Bowes said that Great Pyrenees Rescue for Eastern Pennsylvania is a nonprofit corporation registered in Pa. and is working on getting Federal 501(c) 3 status, which will help them apply for grants.
She said the court case against the couple from West Deptford, N.J. is still pending.
Bowes is concerned about how a recent amendment to Pennsylvania Dog Law effects rescue groups.
She said that as a result to the amendments to the Pennsylvania Dog Law that were made into law on Oct. 9, 2008 that rescues are limited to the number of dogs that the group can rescue in a given year.

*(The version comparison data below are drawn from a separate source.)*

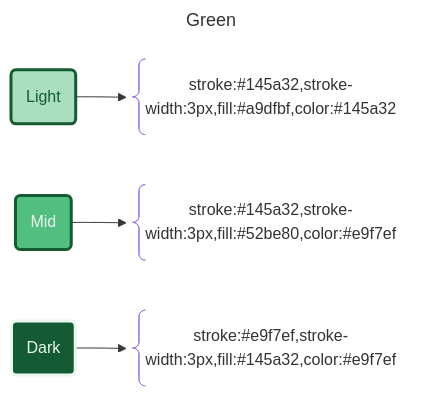
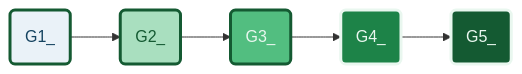
Before and after one commit to APrettyCoolProgram/aprettycoolprogram: the eighth of 14 diagrams in profile/mermaid/mermaid.md, drawn with Mermaid. The commit also changed other lines of this file, not shown here.

````diff
--- a/profile/mermaid/mermaid.md
+++ b/profile/mermaid/mermaid.md
@@ -251,24 +277,17 @@
 ```mermaid
----
-title: Green
----
 flowchart LR
   %% Components
-  Light@{shape: rounded, label: "Light"}
-  LightString@{shape: brace, label: "stroke:#145a32,stroke-width:3px,fill:#a9dfbf,color:#145a32"}
-  Mid@{shape: rounded, label: "Mid"}
-  MidString@{shape: brace, label: "stroke:#145a32,stroke-width:3px,fill:#52be80,color:#e9f7ef"}
-  Dark@{shape: rounded, label: "Dark"}
-  DarkString@{shape: brace, label: "stroke:#e9f7ef,stroke-width:3px,fill:#145a32,color:#e9f7ef"}
+  G1@{shape: rounded, label: "G1_"}
+  G2@{shape: rounded, label: "G2_"}
+  G3@{shape: rounded, label: "G3_"}
+  G4@{shape: rounded, label: "G4_"}
+  G5@{shape: rounded, label: "G5_"}
   %% Layout
-  Light --> LightString
-  Mid --> MidString
-  Dark --> DarkString
+  G1:::G1_ --> G2:::G2_ --> G3:::G3_ --> G4:::G4_ --> G5:::G5_ 
   %% Styles
-  classDef Light stroke:#145a32,stroke-width:3px,fill:#a9dfbf,color:#145a32  
-  classDef Mid stroke:#145a32,stroke-width:3px,fill:#52be80,color:#e9f7ef
-  classDef Dark stroke:#e9f7ef,stroke-width:3px,fill:#145a32,color:#e9f7ef
-  class Light Light
-  class Mid Mid
-  class Dark Dark
+  classDef G1_ stroke:#145a32,stroke-width:3px,fill:#eaf2f8,color:#154360
+  classDef G2_ stroke:#145a32,stroke-width:3px,fill:#a9dfbf,color:#145a32
+  classDef G3_ stroke:#145a32,stroke-width:3px,fill:#52be80,color:#e9f7ef
+  classDef G4_ stroke:#e9f7ef,stroke-width:3px,fill:#1d8348,color:#e9f7ef
+  classDef G5_ stroke:#e9f7ef,stroke-width:3px,fill:#145a32,color:#e9f7ef
 ```
````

"As the law reads now, if we take more than 25 dogs in to rescue in a year (or harbor, house etc. more than 25 dogs in a calendar year) we would have to apply for a kennel license," she said. "Applying for a kennel license and adhering to the stringent rules for kennels is not something we are able to do either physically or financially at this time."
To this end, and in order to still be able to rescue some dogs each year, the Great Pyrenees Rescue for Eastern Pennsylvania will no longer be able to take in dogs older than five years, dogs that have behavioral problems, dogs who are food aggressive, dogs who are dog aggressive, dogs who are not good with children under normal circumstances; and also no "special needs" dogs will be accepted, such as those who are deaf or orthopedically challenged dogs.
"We will only be able to take in dogs that have a good chance at being rehomed without extensive behavioral modification," said Bowes. "Nor will we be able to take in any dogs from other states. We need to keep our doors open to PA dogs in need."
Bowes said that the rescue group will do their very best to help shelters and others place any Great Pyrenees in need into appropriate homes whenever possible.
Bowes said that rescue groups are needed now more than ever, but that rescue group's hands are tied.
Bowes said that donations to rescues as well as adoptions are down due to the economy.
"More and more dogs and cats will have to be euthanized to make space," she said.
For additional information about the Great Pyrenees Rescue for Eastern Pennsylvania (EPPR) contact Bowes firstname.lastname@example.org or (570) 386-3017. See the wesite at http://www.eastpennpyrresue.org. For donations, see Pet finder http://www.petfinder.com/shelters/PA364.html.